### Work request:
In the copy, include every entry exactly but none of the pictures.

* * * * * * * * *

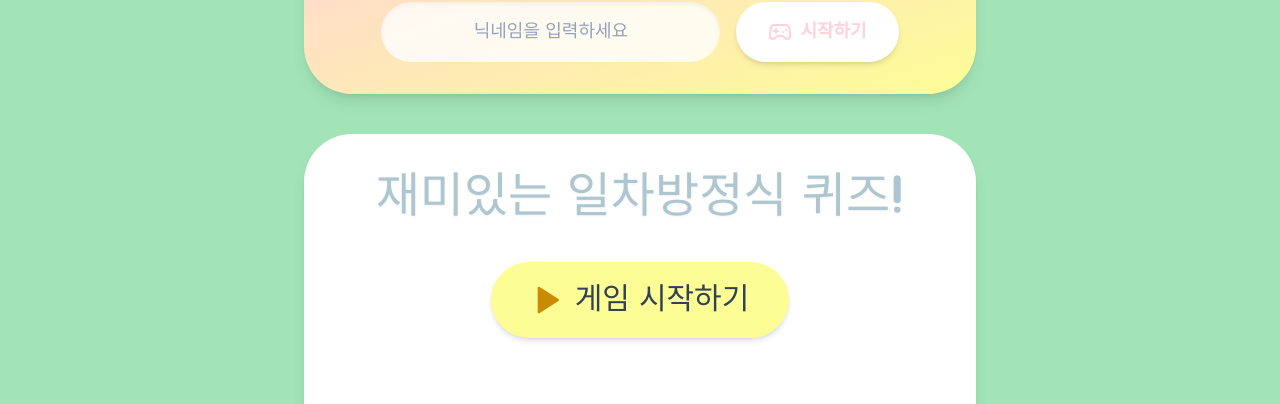
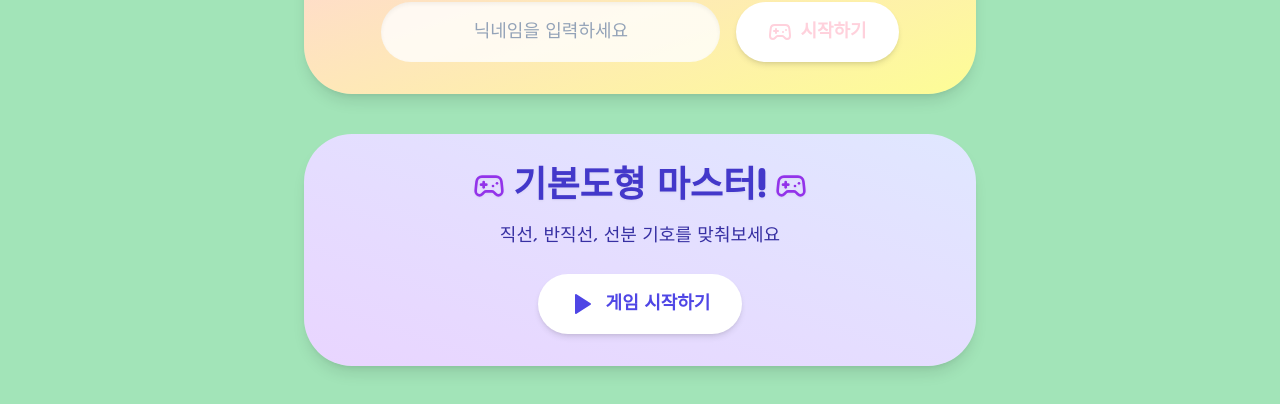
Before and after one commit to tkdrl306/260731ki, a Next.js app: page / in a window 1280 px wide. Shown: the part 274-678 px from the top of the page. Built offline with nearby package versions, Linux system fonts and the light colour scheme; no server answers; the database is empty.

Commit message:
Add basic geometry game link to homepage

```diff
--- a/app/page.tsx
+++ b/app/page.tsx
@@ -79,6 +79,24 @@ export default function Home() {
         </div>
       </section>
 
+      {/* 기본도형 마스터 배너 */}
+      <section className="bg-gradient-to-bl from-indigo-100 to-purple-200 p-8 rounded-[3rem] shadow-lg w-full text-center border-none">
+        <h2 className="text-3xl md:text-4xl font-bold text-indigo-700 mb-4 drop-shadow-sm flex items-center justify-center gap-2">
+          <Gamepad2 className="text-purple-600 w-8 h-8" />
+          기본도형 마스터!
+          <Gamepad2 className="text-purple-600 w-8 h-8" />
+        </h2>
+        <p className="text-lg text-indigo-800 mb-6 font-medium">직선, 반직선, 선분 기호를 맞춰보세요</p>
+
+        <Link
+          href="/basic-geometry"
+          className="inline-flex items-center gap-3 px-8 py-4 bg-white text-indigo-600 font-bold rounded-full text-lg shadow-md hover:shadow-lg hover:-translate-y-1 hover:bg-indigo-50 transition-all duration-200"
+        >
+          <Play className="w-6 h-6 fill-current" />
+          게임 시작하기
+        </Link>
+      </section>
+
       {/* 일차방정식 게임 섹션 */}
       <div className="flex flex-col items-center justify-center w-full bg-white p-10 rounded-[3rem] shadow-lg border-none gap-10">
         <h1 className="text-4xl md:text-5xl text-pastel-blue drop-shadow-sm text-center">
```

* * * * * * * * *

### Written response:
Before and after one commit to tkdrl306/260731ki, a Next.js app: page / in a window 1280 px wide. Shown: the part 274-678 px from the top of the page. Built offline with nearby package versions, Linux system fonts and the light colour scheme; no server answers; the database is empty.

Commit message:
Add basic geometry game link to homepage

```diff
--- a/app/page.tsx
+++ b/app/page.tsx
@@ -79,6 +79,24 @@ export default function Home() {
         </div>
       </section>
 
+      {/* 기본도형 마스터 배너 */}
+      <section className="bg-gradient-to-bl from-indigo-100 to-purple-200 p-8 rounded-[3rem] shadow-lg w-full text-center border-none">
+        <h2 className="text-3xl md:text-4xl font-bold text-indigo-700 mb-4 drop-shadow-sm flex items-center justify-center gap-2">
+          <Gamepad2 className="text-purple-600 w-8 h-8" />
+          기본도형 마스터!
+          <Gamepad2 className="text-purple-600 w-8 h-8" />
+        </h2>
+        <p className="text-lg text-indigo-800 mb-6 font-medium">직선, 반직선, 선분 기호를 맞춰보세요</p>
+
+        <Link
+          href="/basic-geometry"
+          className="inline-flex items-center gap-3 px-8 py-4 bg-white text-indigo-600 font-bold rounded-full text-lg shadow-md hover:shadow-lg hover:-translate-y-1 hover:bg-indigo-50 transition-all duration-200"
+        >
+          <Play className="w-6 h-6 fill-current" />
+          게임 시작하기
+        </Link>
+      </section>
+
       {/* 일차방정식 게임 섹션 */}
       <div className="flex flex-col items-center justify-center w-full bg-white p-10 rounded-[3rem] shadow-lg border-none gap-10">
         <h1 className="text-4xl md:text-5xl text-pastel-blue drop-shadow-sm text-center">
```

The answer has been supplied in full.